_Work required_
Leave every image behind and restate the data word for word.

_Data for review_
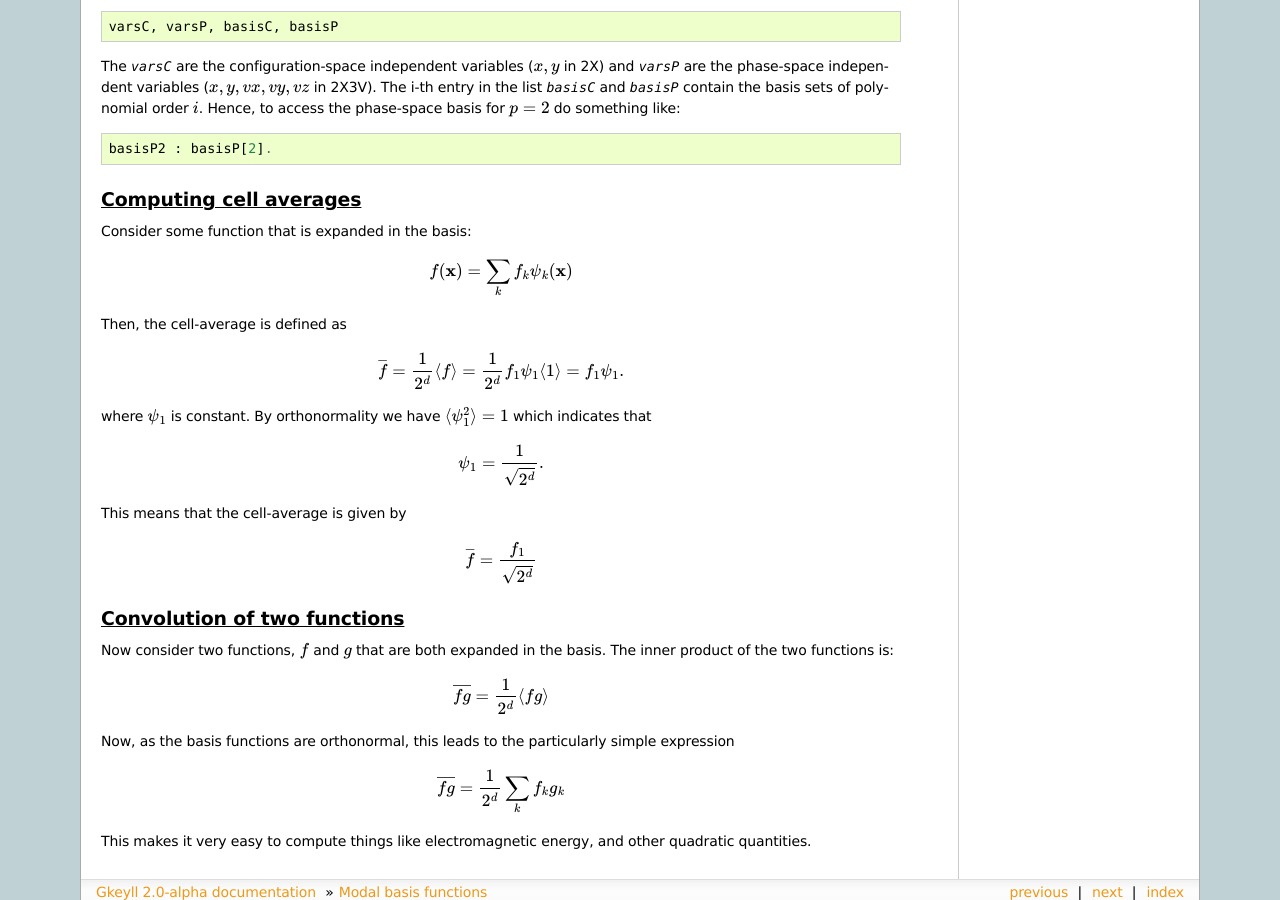
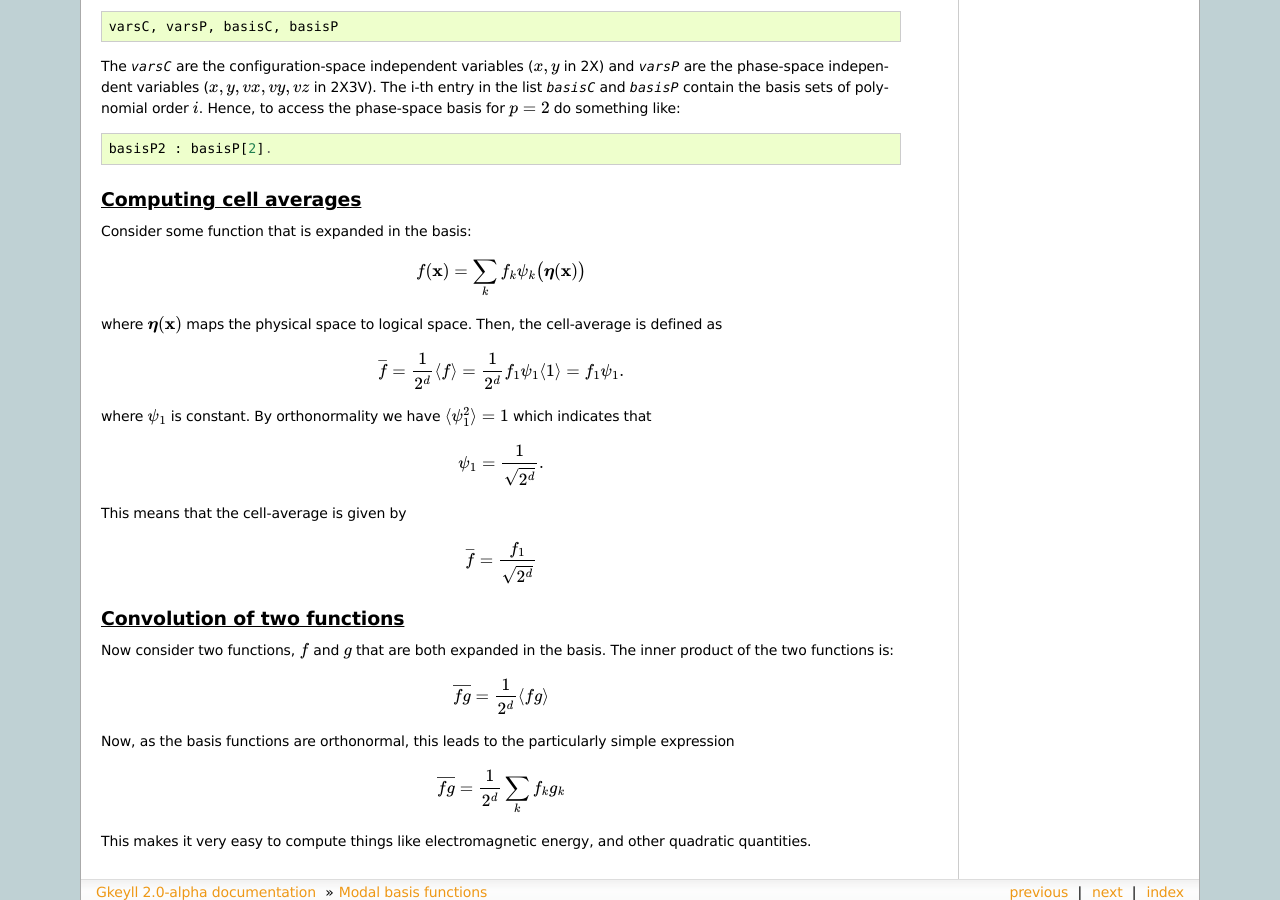
Before and after one commit to ammarhakim/gkyl-doc, a Sphinx documentation site: the page built from source/dev/modalbasis.rst, in a window 1280 px wide and 900 px high, scrolled down 692 px. Built offline with Sphinx 7.4.7, drawn with Linux system fonts in a browser that asks for light colours.

Commit message:
Updates to modal basis notes to fix some minor confusion

```diff
--- a/source/dev/modalbasis.rst
+++ b/source/dev/modalbasis.rst
@@ -58,9 +58,10 @@ Consider some function that is expanded in the basis:
 
 .. math::
 
-   f(\mathbf{x}) = \sum_k f_k \psi_k(\mathbf{x})
+   f(\mathbf{x}) = \sum_k f_k \psi_k\big(\boldsymbol{\eta}(\mathbf{x})\big)
 
-Then, the cell-average is defined as
+where :math:`\boldsymbol{\eta}(\mathbf{x})` maps the physical space to
+logical space. Then, the cell-average is defined as
 
 .. math::
 
```
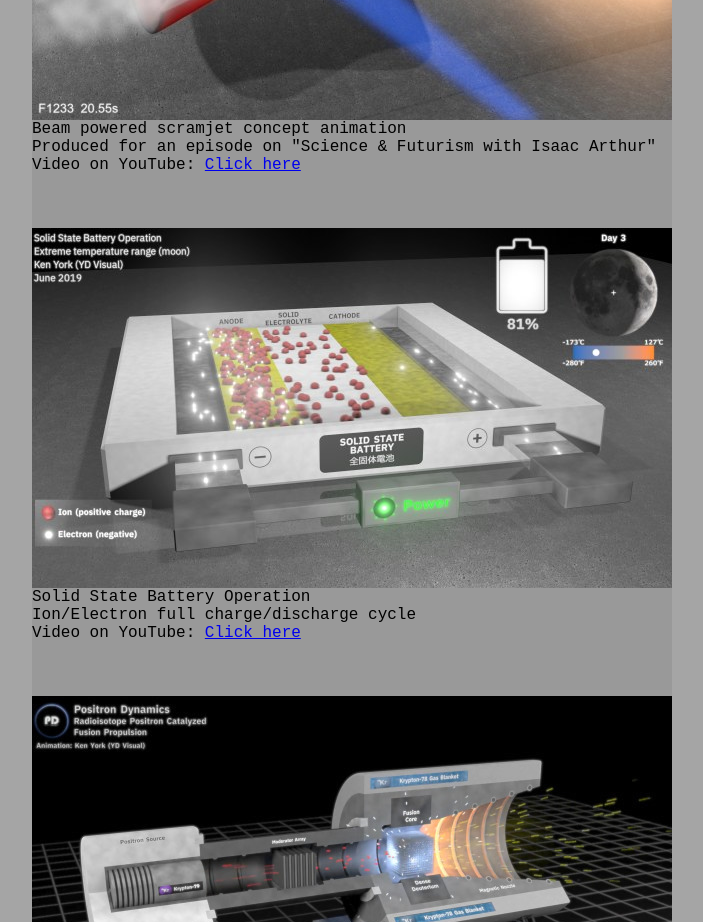
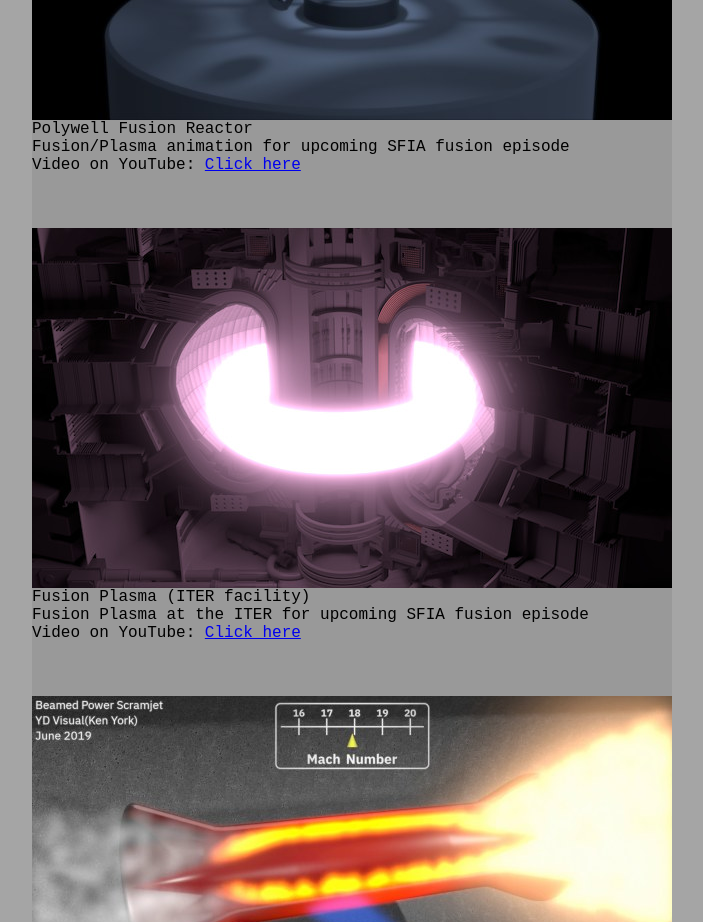
Before and after one commit to Ydvisual/YdvPortfolio, a plain HTML site: page index.htm in a window 1280 px wide. Shown: the part 460-1382 px from the top of the page, without its empty margins (288-991 px from the left). Drawn offline with Linux system fonts and the light colour scheme.

Commit message:
polywell & iter plasma ref (2)

```diff
--- a/index.htm
+++ b/index.htm
@@ -40,6 +40,31 @@
 		<a href="https://www.patreon.com/YD_Visual">Patreon</a>
 		(ydvisual @ gmail.com)<br>
 		<br>
+
+		<img id = "img_only" src="img/polywell_00.jpg"/><br>
+		<span id="span_descr">
+			Polywell Fusion Reactor
+			<br>
+			Fusion/Plasma animation for upcoming SFIA fusion episode
+			<br>
+			Video on YouTube:
+			<a href="https://www.youtube.com/watch?v=jQE-hMGv-5k">Click here</a>
+			<br>
+		</span>
+		<br><br><br>
+
+		<img id = "img_only" src="img/plasma_00.jpg"/><br>
+		<span id="span_descr">
+			Fusion Plasma (ITER facility)
+			<br>
+			Fusion Plasma at the ITER for upcoming SFIA fusion episode
+			<br>
+			Video on YouTube:
+			<a href="https://www.youtube.com/watch?v=t9pFrHJmW-o">Click here</a>
+			<br>
+		</span>
+		<br><br><br>
+
 
 		<img id = "img_only" src="img/bscram1.jpg"/><br>
 		<span id="span_descr">
```
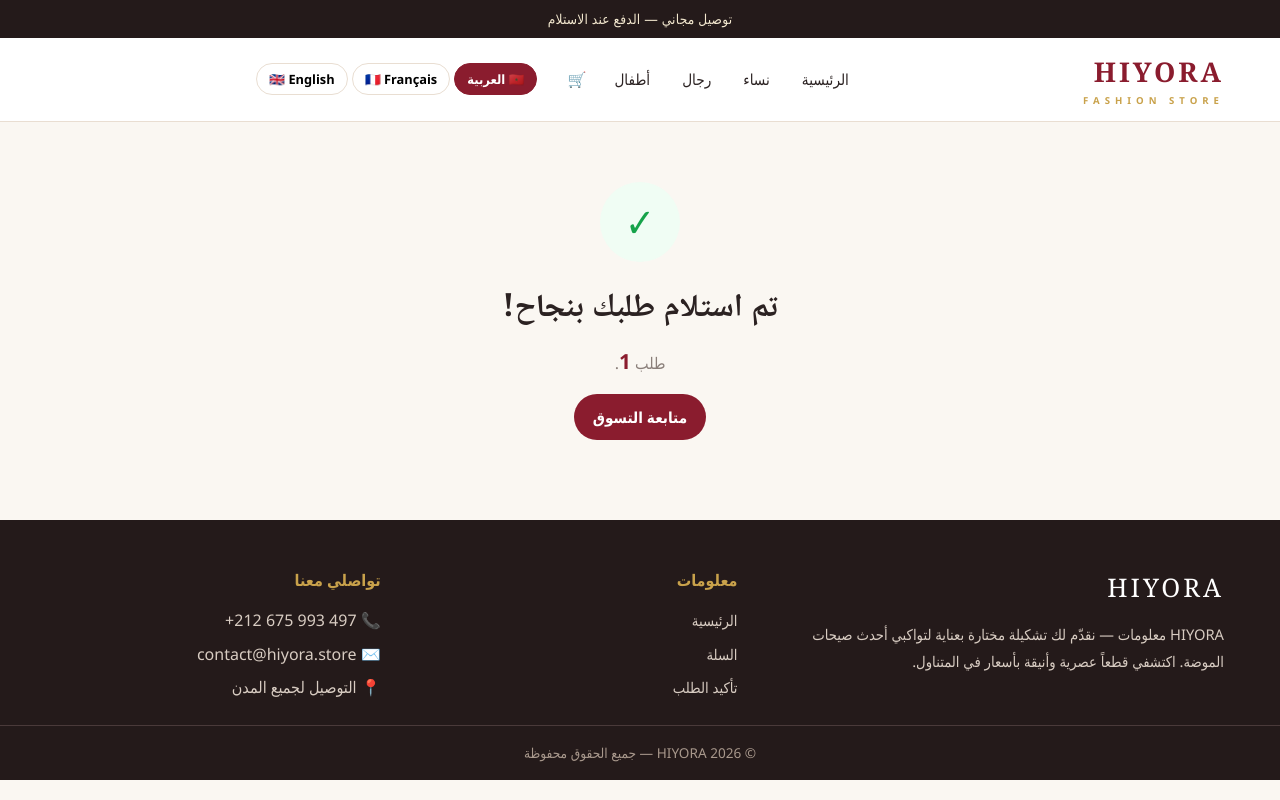
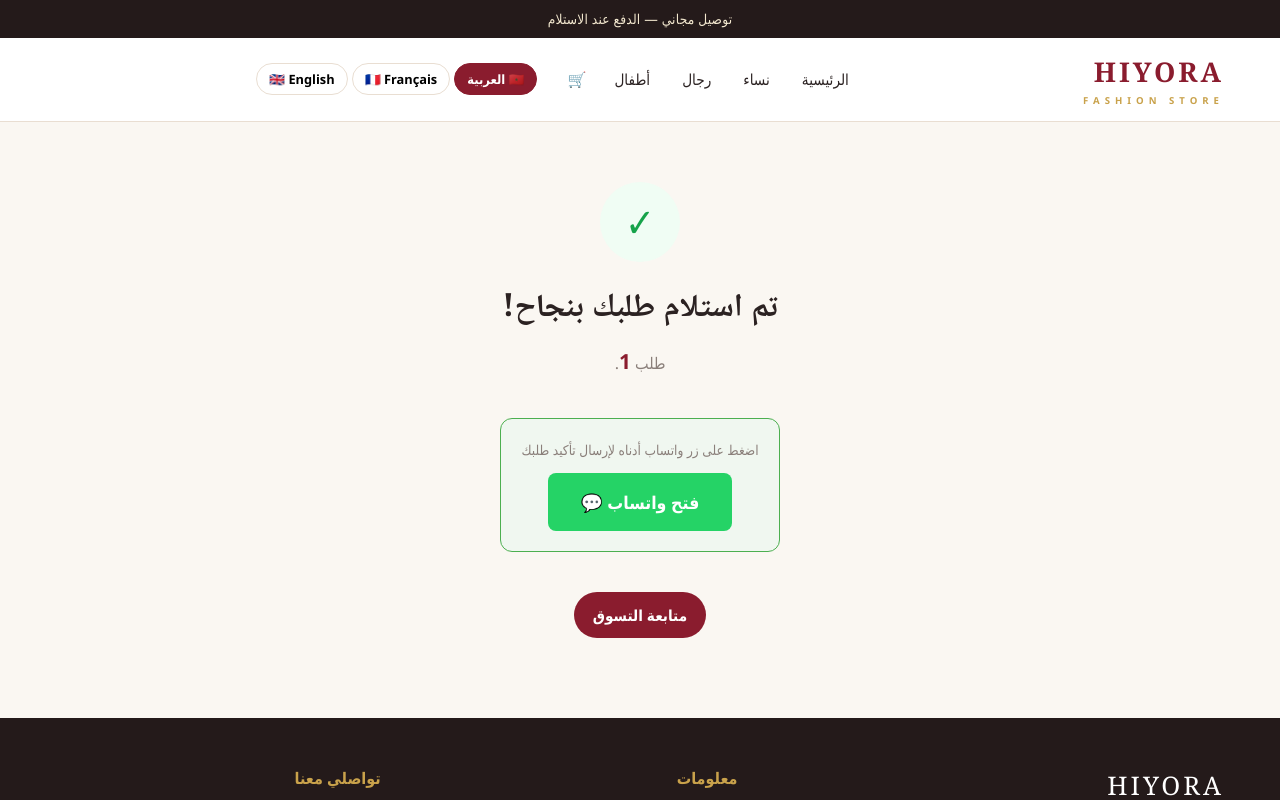
Before and after one commit to hiyorahajbane-arch/HIYORA, a React (Vite) app in the folder client/: page /order-success/1 in a window 1280 px wide. Shown: the top 800 px of the page. Built offline with nearby package versions, Linux system fonts and the light colour scheme; no server answers.

Commit message:
واتساب زر تأكيد

```diff
--- a/client/src/pages/OrderSuccess.jsx
+++ b/client/src/pages/OrderSuccess.jsx
@@ -1,23 +1,18 @@
 import { useState, useEffect } from 'react';
 import { Link, useParams } from 'react-router-dom';
-import { api } from '../api.js';
 import { useTranslation } from '../context/TranslationContext.jsx';
+
+const WHATSAPP_NUMBER = '+212675993497';
 
 export default function OrderSuccess() {
   const { id } = useParams();
   const { t } = useTranslation();
-  const [whatsapp, setWhatsapp] = useState('');
   const [whatsappUrl, setWhatsappUrl] = useState('');
 
   useEffect(() => {
-    api._raw('/api').then((d) => {
-      if (d.whatsapp) {
-        setWhatsapp(d.whatsapp);
     const msg = t('whatsappMessage').replace('{orderId}', id);
-        const url = `https://wa.me/${d.whatsapp.replace('+', '')}?text=${encodeURIComponent(msg)}`;
+    const url = `https://wa.me/${WHATSAPP_NUMBER.replace('+', '')}?text=${encodeURIComponent(msg)}`;
     setWhatsappUrl(url);
-      }
-    }).catch(() => {});
   }, [id, t]);
 
   return (
@@ -27,14 +22,12 @@ export default function OrderSuccess() {
       <p className="muted">
         {t('orderId')} <strong className="order-id">{id}</strong>.
       </p>
-      {whatsapp && (
       <div className="whatsapp-section">
         <p className="muted small">{t('whatsappHint')}</p>
         <a href={whatsappUrl} target="_blank" rel="noopener noreferrer" className="btn btn-whatsapp">
           {t('openWhatsApp')} 💬
         </a>
       </div>
-      )}
       <Link to="/" className="btn btn-primary">{t('continueShop')}</Link>
     </main>
   );
```
Lines whose indentation alone changed are shown as unchanged.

_Answer space_
Before and after one commit to ammarhakim/gkyl-doc, a Sphinx documentation site: the page built from source/dev/modalbasis.rst, in a window 1280 px wide and 900 px high, scrolled down 692 px. Built offline with Sphinx 7.4.7, drawn with Linux system fonts in a browser that asks for light colours.

Commit message:
Updates to modal basis notes to fix some minor confusion

```diff
--- a/source/dev/modalbasis.rst
+++ b/source/dev/modalbasis.rst
@@ -58,9 +58,10 @@ Consider some function that is expanded in the basis:
 
 .. math::
 
-   f(\mathbf{x}) = \sum_k f_k \psi_k(\mathbf{x})
+   f(\mathbf{x}) = \sum_k f_k \psi_k\big(\boldsymbol{\eta}(\mathbf{x})\big)
 
-Then, the cell-average is defined as
+where :math:`\boldsymbol{\eta}(\mathbf{x})` maps the physical space to
+logical space. Then, the cell-average is defined as
 
 .. math::
 
```
Before and after one commit to Ydvisual/YdvPortfolio, a plain HTML site: page index.htm in a window 1280 px wide. Shown: the part 460-1382 px from the top of the page, without its empty margins (288-991 px from the left). Drawn offline with Linux system fonts and the light colour scheme.

Commit message:
polywell & iter plasma ref (2)

```diff
--- a/index.htm
+++ b/index.htm
@@ -40,6 +40,31 @@
 		<a href="https://www.patreon.com/YD_Visual">Patreon</a>
 		(ydvisual @ gmail.com)<br>
 		<br>
+
+		<img id = "img_only" src="img/polywell_00.jpg"/><br>
+		<span id="span_descr">
+			Polywell Fusion Reactor
+			<br>
+			Fusion/Plasma animation for upcoming SFIA fusion episode
+			<br>
+			Video on YouTube:
+			<a href="https://www.youtube.com/watch?v=jQE-hMGv-5k">Click here</a>
+			<br>
+		</span>
+		<br><br><br>
+
+		<img id = "img_only" src="img/plasma_00.jpg"/><br>
+		<span id="span_descr">
+			Fusion Plasma (ITER facility)
+			<br>
+			Fusion Plasma at the ITER for upcoming SFIA fusion episode
+			<br>
+			Video on YouTube:
+			<a href="https://www.youtube.com/watch?v=t9pFrHJmW-o">Click here</a>
+			<br>
+		</span>
+		<br><br><br>
+
 
 		<img id = "img_only" src="img/bscram1.jpg"/><br>
 		<span id="span_descr">
```
Before and after one commit to hiyorahajbane-arch/HIYORA, a React (Vite) app in the folder client/: page /order-success/1 in a window 1280 px wide. Shown: the top 800 px of the page. Built offline with nearby package versions, Linux system fonts and the light colour scheme; no server answers.

Commit message:
واتساب زر تأكيد

```diff
--- a/client/src/pages/OrderSuccess.jsx
+++ b/client/src/pages/OrderSuccess.jsx
@@ -1,23 +1,18 @@
 import { useState, useEffect } from 'react';
 import { Link, useParams } from 'react-router-dom';
-import { api } from '../api.js';
 import { useTranslation } from '../context/TranslationContext.jsx';
+
+const WHATSAPP_NUMBER = '+212675993497';
 
 export default function OrderSuccess() {
   const { id } = useParams();
   const { t } = useTranslation();
-  const [whatsapp, setWhatsapp] = useState('');
   const [whatsappUrl, setWhatsappUrl] = useState('');
 
   useEffect(() => {
-    api._raw('/api').then((d) => {
-      if (d.whatsapp) {
-        setWhatsapp(d.whatsapp);
     const msg = t('whatsappMessage').replace('{orderId}', id);
-        const url = `https://wa.me/${d.whatsapp.replace('+', '')}?text=${encodeURIComponent(msg)}`;
+    const url = `https://wa.me/${WHATSAPP_NUMBER.replace('+', '')}?text=${encodeURIComponent(msg)}`;
     setWhatsappUrl(url);
-      }
-    }).catch(() => {});
   }, [id, t]);
 
   return (
@@ -27,14 +22,12 @@ export default function OrderSuccess() {
       <p className="muted">
         {t('orderId')} <strong className="order-id">{id}</strong>.
       </p>
-      {whatsapp && (
       <div className="whatsapp-section">
         <p className="muted small">{t('whatsappHint')}</p>
         <a href={whatsappUrl} target="_blank" rel="noopener noreferrer" className="btn btn-whatsapp">
           {t('openWhatsApp')} 💬
         </a>
       </div>
-      )}
       <Link to="/" className="btn btn-primary">{t('continueShop')}</Link>
     </main>
   );
```
Lines whose indentation alone changed are shown as unchanged.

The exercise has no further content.